By now, the answer to the first question should be clear. DSML, as a flavor of XML, benefits from the both the nature XML’s flexibility and the plethora of available tools. On the flexibility side, DSML directories can evolve and change and grow without impacting significantly impacting dependent applications. Likewise, applications can maintain broad applicability because they accept a flexible input set.


In terms of tools, there’s no question that developing using a ubiquitous standard such as XML has clear benefits. There are myriad tools to choose from, at all levels of deployment, for XML application developers. There are XML libraries available for every significant platform and language. Because the tools are designed for such much larger, more general set of developers, XML is naturally better supported than LDAP.


The second question still remains; is LDAP too entrenched? A quick look at the founding partners of the DSML initiative includes the major directory product vendors. Sun, Novell, IBM, Oracle, and Microsoft are among that founding group, which now includes more than 25 members [http://www.dsml.org/participants.html].


With strong backers clearly in place, the final question concerns existing installations of LDAP directories. Will they continue to hobble future developments because of the cost of abandoning or reengineering them? It is doubtful that even the installed base of LDAP servers can ebb the tide of DSML. Already there are wrappers to transform LDAP sources into DSML servers. One example can be found at [http://www.dsmltools.org/].




XML is a proven technology that has been used successfully at all tiers of the business application hierarchy. Likewise, directory services have been important component in many applications. Current directory components consist are frequently LDAP servers, which are not XML-enabled.


DSML bridges the gap between directory services and XML applications in a clean, robust way. DSML for directories, as an alternative to LDAP, enables a new level of application flexibility and allows mature XML tools and practices to add to the value of directory components.

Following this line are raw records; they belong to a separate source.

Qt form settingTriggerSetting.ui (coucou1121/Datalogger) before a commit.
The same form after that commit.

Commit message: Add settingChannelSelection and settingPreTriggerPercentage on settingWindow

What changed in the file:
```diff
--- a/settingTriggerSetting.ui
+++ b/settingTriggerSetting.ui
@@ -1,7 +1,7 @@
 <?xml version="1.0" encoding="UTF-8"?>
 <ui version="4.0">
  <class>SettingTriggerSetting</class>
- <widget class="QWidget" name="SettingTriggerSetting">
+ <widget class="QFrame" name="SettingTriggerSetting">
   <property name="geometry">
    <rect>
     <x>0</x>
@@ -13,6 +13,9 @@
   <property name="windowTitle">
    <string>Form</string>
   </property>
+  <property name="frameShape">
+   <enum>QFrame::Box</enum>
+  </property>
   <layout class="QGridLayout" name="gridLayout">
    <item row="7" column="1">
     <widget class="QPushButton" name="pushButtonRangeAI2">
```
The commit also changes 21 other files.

The coupling of directories and XML imposes new requirements for storage and retrieval of data.  This coupling clears the way for new types of applications that will demand larger data volumes with better performance and scalability.  Today, LDAP directories thrive with fixed, pre-defined schema.  The use of XML will force directories to deal with the non-trivial issues of schema evolution and change.  All of this suggests that there is a need for new technologies to supportdirectory/hierarchical/XML based data structures.


In the next article we will approach these issues by discussing and comparing some of the existing index technologies with some of the new approaches to index structured and semi-structured data.